Crowd funding is always a risky business for creators, but Dan Brereton has made a habit out of producing a number of deluxe hard cover editions of his artwork through crowd funding’s big gorilla, Kickstarter. The Nocturnals artist’s projects have always exceeded expectations, in terms of both monetary and fan goals, and Brereton is now prepared “to go big or go home”.

Brerton’s latest project is a deluxe, monster-sized edition of his 1999 cult classic comic book, Giantkiller, which captures all of the kaiju-themed mayhem of the original release with some added extras and a format worthy of the title.   The new hardcover edition measures an impressive 8 1/2 x 12 1/2 -inch volume with 240 pages, and “…additional story art in the form of a new Epilogue, a big concept gallery of sketches, a large Rogues’ Gallery of guest artist pin-ups and more!”   According to the official press release, “Brereton feels it’s one of the coolest things he’s done in comics, ‘It was something that made me ridiculously happy while I was working on it for two years. I can’t believe it’s been two decades. I still think about those characters and still want to do so much more.” read more

‘Nocturnals: The Sinister Path’: The Horror News Network Review

If one were to ask any comic fan the following question:  “Name a pulp-noir monster hero that combined suspense and hard-boiled action with a distinct artistic style?”, the vast majority of fans would quickly answer with the name “Hellboy”.  While this answer is undoubtedly true, there was a team of “monster-men” who debuted around the same time as “Big Red” who would also fit this description to a tee: Dan Brereton’s Nocturnals.

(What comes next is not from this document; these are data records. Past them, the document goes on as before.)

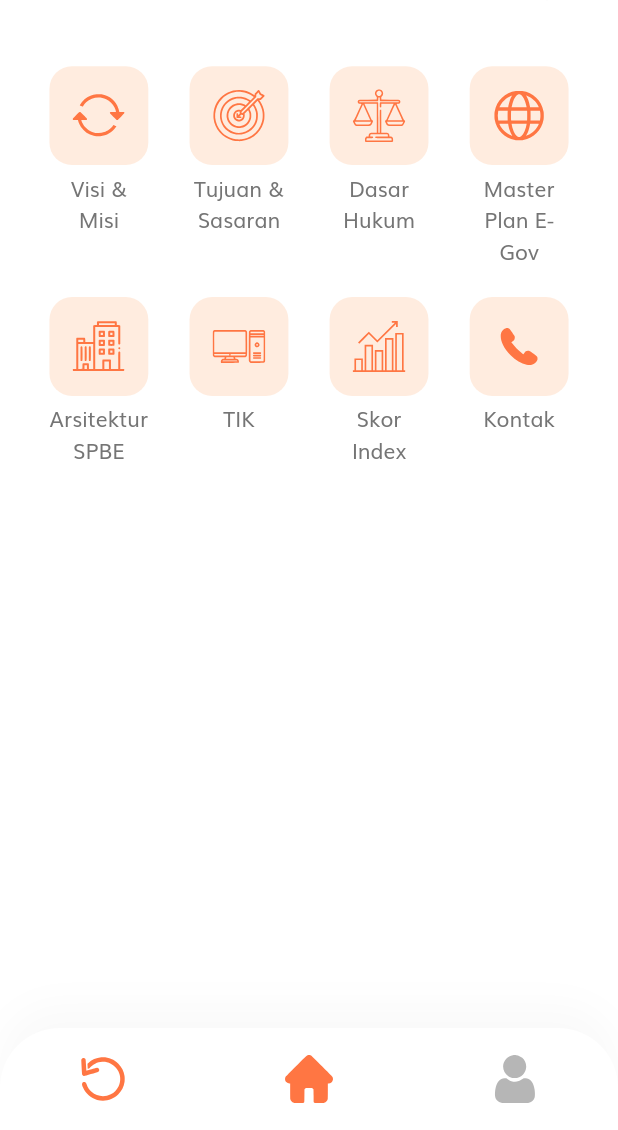
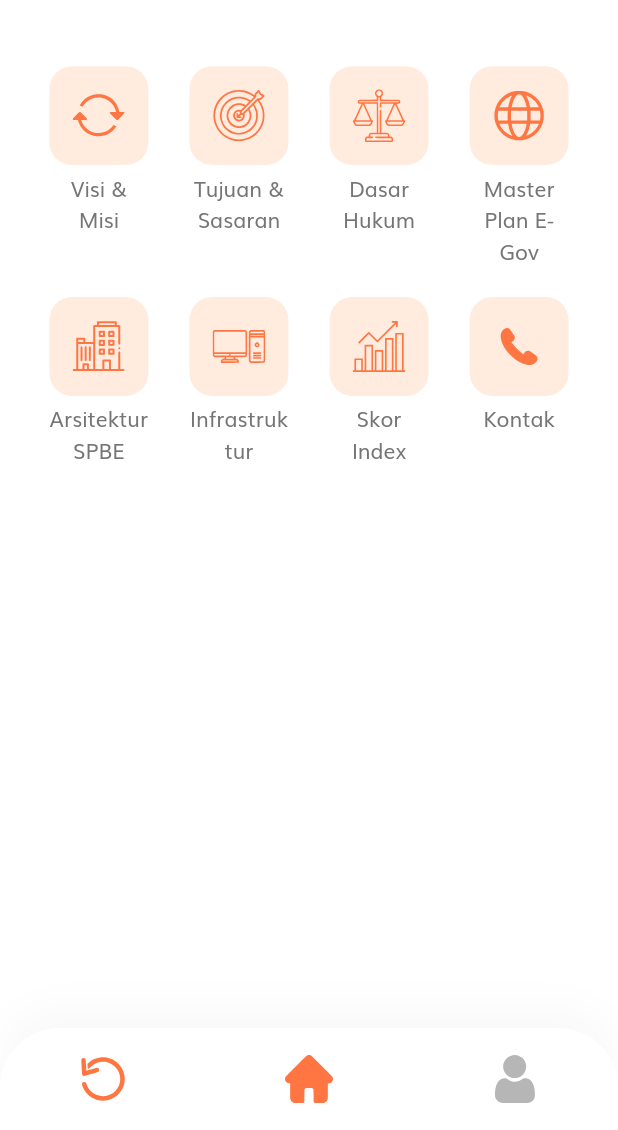
Before and after one commit to windhins/Evaluasi, a Flutter app: the HomeScreen screen opened by its route, on a phone screen of 412 x 824 dp, the part 106-1236 px from its top. Run offline on Flutter 3.47's test engine with Material 2 defaults, Android fonts, the phone set to English and light mode, and no system bars; our stand-ins replace flutter_svg.

Commit message:
Update categories.dart

```diff
--- a/lib/screens/home/components/categories.dart
+++ b/lib/screens/home/components/categories.dart
@@ -55,7 +55,7 @@ class Categories extends StatelessWidget {
                       Navigator.pushNamed(context, SignInScreen.routeName)),
               CategoryCard(
                   icon: "assets/icons/TIK.svg",
-                  text: "TIK",
+                  text: "Infrastruktur",
                   press: () =>
                       Navigator.pushNamed(context, SignInScreen.routeName)),
               CategoryCard(
```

Originally published by Malibu Comics’ creator-owned Bravura imprint in 1995, The Nocturnals was like a delicious Halloween treat for fans of Universal Monsters,  pulp-era detective stories, and film noir. Made even more unique by the beautifully painted art of Dan Brereton, the Nocturnals made an impression on many a discerning fan in a decade that was infamously known for trading cards, holofoil covers, and the great comic book crash which forced more than half of the comic book stores in America to close their doors. read more